WHITEHORSE – Premier Dennis Fentie is pleased that Yukon research institutions and projects will receive money to help further their activities.
“The Government of Canada is recognizing the importance of the North and its tie to Arctic sovereignty by making this investment in Yukon research infrastructure,” Fentie said. “This funding will help support northern research, which builds our knowledge and understanding, and helps to inform environmental and economic objectives at both the local and national levels.”
Five Yukon research facilities will be receiving Arctic Research Infrastructure funding through Indian and Northern Affairs Canada, as part of Canada’s Northern Strategy. This funding supports Yukon’s research in several fields including: climate change, cold climate innovation and biodiversity, geology, archaeology, mineral exploration and paleontology.
The H.S. Bostock Geological Core Library, Yukon College’s Northern Research Institute, Yukon government’s Forest Management branch greenhouse and its Gunner Nilsson and Mickey Lammers Forest Research Centre, Kluane Lake Research Station, and the Old Crow Research Facility will all be making improvements to their infrastructure with this funding.
“These investments build on this government’s commitment, as outlined in the Climate Change Action Plan, to expand our research capability and knowledge on northern climate change,” Environment Minister Elaine Taylor said.
“All these institutions have made valuable contributions to Yukon and to Canada,” Fentie added. “This is another example of our important work with northerners and the Government of Canada that will benefit the North.”
See backgrounder below.
Yukon Recipients of Arctic Research Infrastructure Fund Awards
Yukon Geological Survey received up to $3,885,000 for expansion of the H.S. Bostock Geological Core Library in Whitehorse that helps support sustainable mineral exploration.
Arctic Institute of North America, at the University of Calgary, received up to $3,393,000 to support improvements to the Kluane Lake Research Station, which is used to conduct earth and life sciences research.
Vuntut Gwitchin government received up to $2,044,950 for improvements to the Old Crow Research Facility, which is used by its Natural Resource Department, visiting researchers, and will house a significant collection of artifacts, data, materials and equipment.
Yukon College in Whitehorse received up to $2,502,000 for expansion and renovation of the Northern Research Institute facilities and infrastructure. These improvements will assist in conducting its work in research in applied, pure and social sciences.
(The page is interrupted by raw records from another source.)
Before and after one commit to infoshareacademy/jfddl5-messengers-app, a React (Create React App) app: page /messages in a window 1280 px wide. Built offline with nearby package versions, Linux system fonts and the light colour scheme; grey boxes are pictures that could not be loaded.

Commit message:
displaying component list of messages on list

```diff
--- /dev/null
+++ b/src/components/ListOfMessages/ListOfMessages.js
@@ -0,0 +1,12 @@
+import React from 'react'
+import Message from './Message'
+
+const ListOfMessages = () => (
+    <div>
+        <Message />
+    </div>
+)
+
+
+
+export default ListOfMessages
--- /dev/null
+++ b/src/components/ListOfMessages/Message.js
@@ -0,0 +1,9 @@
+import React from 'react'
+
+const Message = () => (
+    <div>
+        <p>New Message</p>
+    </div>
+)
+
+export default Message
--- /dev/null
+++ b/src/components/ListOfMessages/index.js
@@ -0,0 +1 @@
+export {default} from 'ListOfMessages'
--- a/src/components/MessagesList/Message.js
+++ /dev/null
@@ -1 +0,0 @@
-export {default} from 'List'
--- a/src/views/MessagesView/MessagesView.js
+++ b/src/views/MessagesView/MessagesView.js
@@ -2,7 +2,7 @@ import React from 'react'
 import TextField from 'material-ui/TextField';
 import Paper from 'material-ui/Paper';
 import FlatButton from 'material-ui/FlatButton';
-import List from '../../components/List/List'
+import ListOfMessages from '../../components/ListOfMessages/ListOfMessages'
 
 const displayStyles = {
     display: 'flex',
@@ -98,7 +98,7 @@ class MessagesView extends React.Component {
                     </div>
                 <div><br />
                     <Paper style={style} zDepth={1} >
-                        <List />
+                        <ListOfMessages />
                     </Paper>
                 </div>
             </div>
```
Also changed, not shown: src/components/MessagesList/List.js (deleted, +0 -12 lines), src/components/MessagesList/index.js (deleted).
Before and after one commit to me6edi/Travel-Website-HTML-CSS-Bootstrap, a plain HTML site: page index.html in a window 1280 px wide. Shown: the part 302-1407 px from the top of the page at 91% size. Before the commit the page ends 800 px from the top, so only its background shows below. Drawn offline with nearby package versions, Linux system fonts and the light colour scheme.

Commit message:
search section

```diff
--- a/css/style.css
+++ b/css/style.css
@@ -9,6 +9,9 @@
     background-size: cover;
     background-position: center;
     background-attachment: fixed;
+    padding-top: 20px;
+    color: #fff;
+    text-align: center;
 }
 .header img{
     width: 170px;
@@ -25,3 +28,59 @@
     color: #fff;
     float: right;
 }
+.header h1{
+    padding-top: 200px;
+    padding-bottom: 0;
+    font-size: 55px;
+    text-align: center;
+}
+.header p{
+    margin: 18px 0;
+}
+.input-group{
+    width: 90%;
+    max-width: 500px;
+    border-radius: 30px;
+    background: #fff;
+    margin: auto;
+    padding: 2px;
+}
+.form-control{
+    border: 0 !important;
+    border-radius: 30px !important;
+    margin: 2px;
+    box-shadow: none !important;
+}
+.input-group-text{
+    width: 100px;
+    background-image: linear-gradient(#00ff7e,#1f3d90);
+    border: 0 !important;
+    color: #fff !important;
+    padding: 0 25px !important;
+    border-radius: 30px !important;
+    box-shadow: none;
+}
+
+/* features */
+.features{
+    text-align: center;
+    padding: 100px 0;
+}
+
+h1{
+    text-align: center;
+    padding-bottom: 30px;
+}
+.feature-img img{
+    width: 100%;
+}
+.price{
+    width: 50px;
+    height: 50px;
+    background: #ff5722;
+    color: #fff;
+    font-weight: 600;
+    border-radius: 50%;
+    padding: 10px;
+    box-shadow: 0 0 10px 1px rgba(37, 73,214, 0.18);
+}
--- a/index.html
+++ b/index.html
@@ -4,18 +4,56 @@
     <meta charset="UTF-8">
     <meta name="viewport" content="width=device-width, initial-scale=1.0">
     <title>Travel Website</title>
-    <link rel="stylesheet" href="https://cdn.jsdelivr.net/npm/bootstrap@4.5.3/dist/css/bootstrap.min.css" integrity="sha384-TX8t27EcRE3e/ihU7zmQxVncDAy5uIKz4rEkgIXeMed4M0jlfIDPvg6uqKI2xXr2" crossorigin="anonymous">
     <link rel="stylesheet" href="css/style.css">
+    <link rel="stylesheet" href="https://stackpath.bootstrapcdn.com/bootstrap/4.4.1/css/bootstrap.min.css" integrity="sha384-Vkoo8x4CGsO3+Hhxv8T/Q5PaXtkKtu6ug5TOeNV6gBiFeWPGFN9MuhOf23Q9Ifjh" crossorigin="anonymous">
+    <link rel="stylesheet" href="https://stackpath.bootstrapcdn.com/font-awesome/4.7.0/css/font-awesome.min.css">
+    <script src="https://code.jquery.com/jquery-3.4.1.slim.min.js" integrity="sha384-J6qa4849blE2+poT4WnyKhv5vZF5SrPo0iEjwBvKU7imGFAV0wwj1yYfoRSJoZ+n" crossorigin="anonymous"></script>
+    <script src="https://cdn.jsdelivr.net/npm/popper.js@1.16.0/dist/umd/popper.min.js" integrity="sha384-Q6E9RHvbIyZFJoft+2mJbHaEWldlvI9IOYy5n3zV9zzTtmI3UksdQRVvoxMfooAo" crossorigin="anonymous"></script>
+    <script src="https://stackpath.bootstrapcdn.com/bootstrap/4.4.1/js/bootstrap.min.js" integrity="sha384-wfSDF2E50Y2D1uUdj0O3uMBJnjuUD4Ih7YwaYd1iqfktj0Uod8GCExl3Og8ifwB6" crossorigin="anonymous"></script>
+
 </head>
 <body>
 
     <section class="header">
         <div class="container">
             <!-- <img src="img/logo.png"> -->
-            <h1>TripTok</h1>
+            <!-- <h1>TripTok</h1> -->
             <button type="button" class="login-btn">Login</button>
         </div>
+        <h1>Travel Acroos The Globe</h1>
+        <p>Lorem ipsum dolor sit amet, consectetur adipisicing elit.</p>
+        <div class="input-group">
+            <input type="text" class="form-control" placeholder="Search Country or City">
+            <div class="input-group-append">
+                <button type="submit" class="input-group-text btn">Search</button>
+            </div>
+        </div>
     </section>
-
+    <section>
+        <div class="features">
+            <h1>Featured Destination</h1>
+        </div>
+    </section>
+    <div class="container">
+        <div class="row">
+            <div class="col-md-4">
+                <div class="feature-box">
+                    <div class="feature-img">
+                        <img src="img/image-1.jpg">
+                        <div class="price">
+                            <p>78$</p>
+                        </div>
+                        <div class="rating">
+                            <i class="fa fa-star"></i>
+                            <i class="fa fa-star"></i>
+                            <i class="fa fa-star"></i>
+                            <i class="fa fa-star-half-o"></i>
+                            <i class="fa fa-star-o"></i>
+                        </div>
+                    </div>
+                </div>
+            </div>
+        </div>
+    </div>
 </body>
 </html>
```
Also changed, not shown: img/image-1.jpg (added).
Government of Yukon received $1,596,637 for upgrading and renovating the Forest Management branch’s greenhouse and the Gunner Nilsson and Mickey Lammers Research Forest.